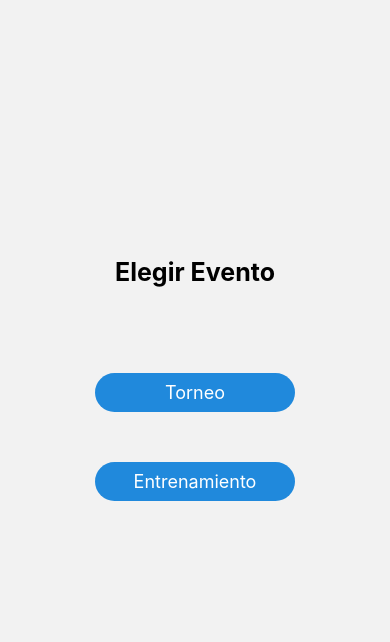
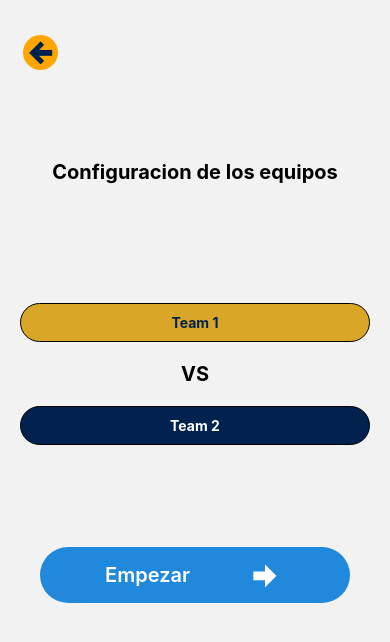
Before and after one commit to JhonFDev/UltimateTracker, a React Native app: screen /setupmatch in a window 390 px wide. Shown: the top 642 px of the page. Built offline with nearby package versions, Linux system fonts and the light colour scheme.

Commit message:
fix style in buttonx arrowbackbutton, setupteams, setupmachscreen, added arrowbackbutton component in lineupscreen

```diff
--- a/App.js
+++ b/App.js
@@ -15,7 +15,7 @@ function App() {
   return (
     <NavigationContainer>
       <Stack.Navigator
-        initialRouteName="welcome"
+        initialRouteName="setupmatch"
         screenOptions={{ headerShown: false }}
       >
         <Stack.Screen name="welcome" component={WelcomeScreen} />
--- a/components/Buttonx.js
+++ b/components/Buttonx.js
@@ -16,6 +16,8 @@ export function Buttonx(props) {
     </TouchableOpacity>
   );
 }
+
+
 export function ArrowBackButton() {
   const navigation = useNavigation();
   return (
@@ -24,7 +26,7 @@ export function ArrowBackButton() {
       style={{ ...styles.btntoucharrowleft }}
       onPress={() => navigation.goBack()}
     >
-    <Icon name="arrow-left" type="feather" color={"black"} size={35} />
+    <Icon name="arrow-left-thick" type="material-community" color={"#01214e"} size={35} />
 
     </TouchableOpacity>
     </View>
@@ -47,8 +49,8 @@ const styles = StyleSheet.create({
   },
   btntoucharrowleft:{
     position: "absolute",
-    top: 30,
-    left: 13,
+    top: 35,
+    left: 23,
     borderRadius: 30,
     backgroundColor: "orange",
   }
--- a/components/tournament/setupmatchlineups/SetupTeams.js
+++ b/components/tournament/setupmatchlineups/SetupTeams.js
@@ -52,8 +52,8 @@ export default function SetupTeams() {
           }
           title={"Empezar"}
           titleStyle={{ fontSize: 20, fontWeight: "600" }}
-          containerStyle={{ borderRadius: 40 }}
-          buttonStyle={{ display: "flex", justifyContent: "space-evenly" }}
+          containerStyle={{ borderRadius: 40,top:30 }}
+          buttonStyle={{ display: "flex", justifyContent: "space-evenly", }}
           iconRight
         />
       </View>
--- a/screens/match/LineUpsScreen.js
+++ b/screens/match/LineUpsScreen.js
@@ -8,39 +8,41 @@ import {
 import React from "react";
 import { Button, Icon, Input } from "@rneui/themed";
 import SetupLineUps from "../../components/tournament/setupmatchlineups/SetupLineUps";
+import { ArrowBackButton } from "../../components/Buttonx";
 
 export default function LineUpsScreen() {
   return (
+    <>
+      <ArrowBackButton />
+
       <SafeAreaView style={styles.safearealineups}>
         <View style={styles.viewlineups}>
-        <Text style={{fontSize:19}}>Alineaciones</Text>
+          <Text style={{ fontSize: 19 }}>Alineaciones</Text>
           <View
             style={{
               display: "flex",
               flexDirection: "row",
               borderWidth: 1,
               justifyContent: "space-around",
-            alignItems:"center",
+              alignItems: "center",
               width: 350,
-            height:80,
+              height: 80,
               borderRadius: 40,
             }}
           >
             <Input
               placeholder="Nombre del Equipo"
               placeholderTextColor={"#111"}
-            containerStyle={{ width: 200, paddingTop:20 }}
+              containerStyle={{ width: 200, paddingTop: 20 }}
               inputStyle={{
                 textAlign: "center",
                 fontSize: 20,
                 fontWeight: "700",
-              width:250,
-
+                width: 250,
               }}
               textContentType="name"
-            style={{   alignItems:"center", justifyContent:"center" }}
-            inputContainerStyle={{borderColor: "transparent"}}
-
+              style={{ alignItems: "center", justifyContent: "center" }}
+              inputContainerStyle={{ borderColor: "transparent" }}
             />
 
             <Button
@@ -58,6 +60,7 @@ export default function LineUpsScreen() {
           <SetupLineUps />
         </View>
       </SafeAreaView>
+    </>
   );
 }
 
@@ -65,7 +68,7 @@ const styles = StyleSheet.create({
   safearealineups: {
     flex: 1,
     alignItems: "center",
-    paddingTop:50
+    paddingTop: 50,
   },
   viewlineups: {
     width: 380,
--- a/screens/match/SetupMachscreen.js
+++ b/screens/match/SetupMachscreen.js
@@ -5,21 +5,27 @@ import { ArrowBackButton } from "../../components/Buttonx";
 
 export default function SetupMatchScreen() {
   return (
-    <View style={styles.viewmatch}>
-
-    <ArrowBackButton />
-      <Text style={{fontSize:20,fontWeight:"bold"}}>Configuracion de los equipos</Text>
-      <View>
-        <SetupTeams />
+    <>
+      <ArrowBackButton />
+      <View style={{ alignItems: "center" }}>
+        <View
+          style={{
+            position: "absolute",
+            paddingTop: 10,
+            top: 150,
+            alignItems: "center",
+          }}
+        >
+          <Text style={{ fontSize: 20, fontWeight: "bold" }}>
+            Configuracion de los equipos
+          </Text>
+          <View>
+            <SetupTeams />
+          </View>
+        </View>
       </View>
-    </View>
+    </>
   );
 }
 
-const styles = StyleSheet.create({
-  viewmatch: {
-    flex: 1,
-    justifyContent: "center",
-    alignItems: "center",
-  },
-});
+const styles = StyleSheet.create({});
```
Lines whose indentation alone changed are shown as unchanged.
========================
REQUIREMENT |
Output only the number of lines above holding "const".

ANSWER FOR THE TASK |
5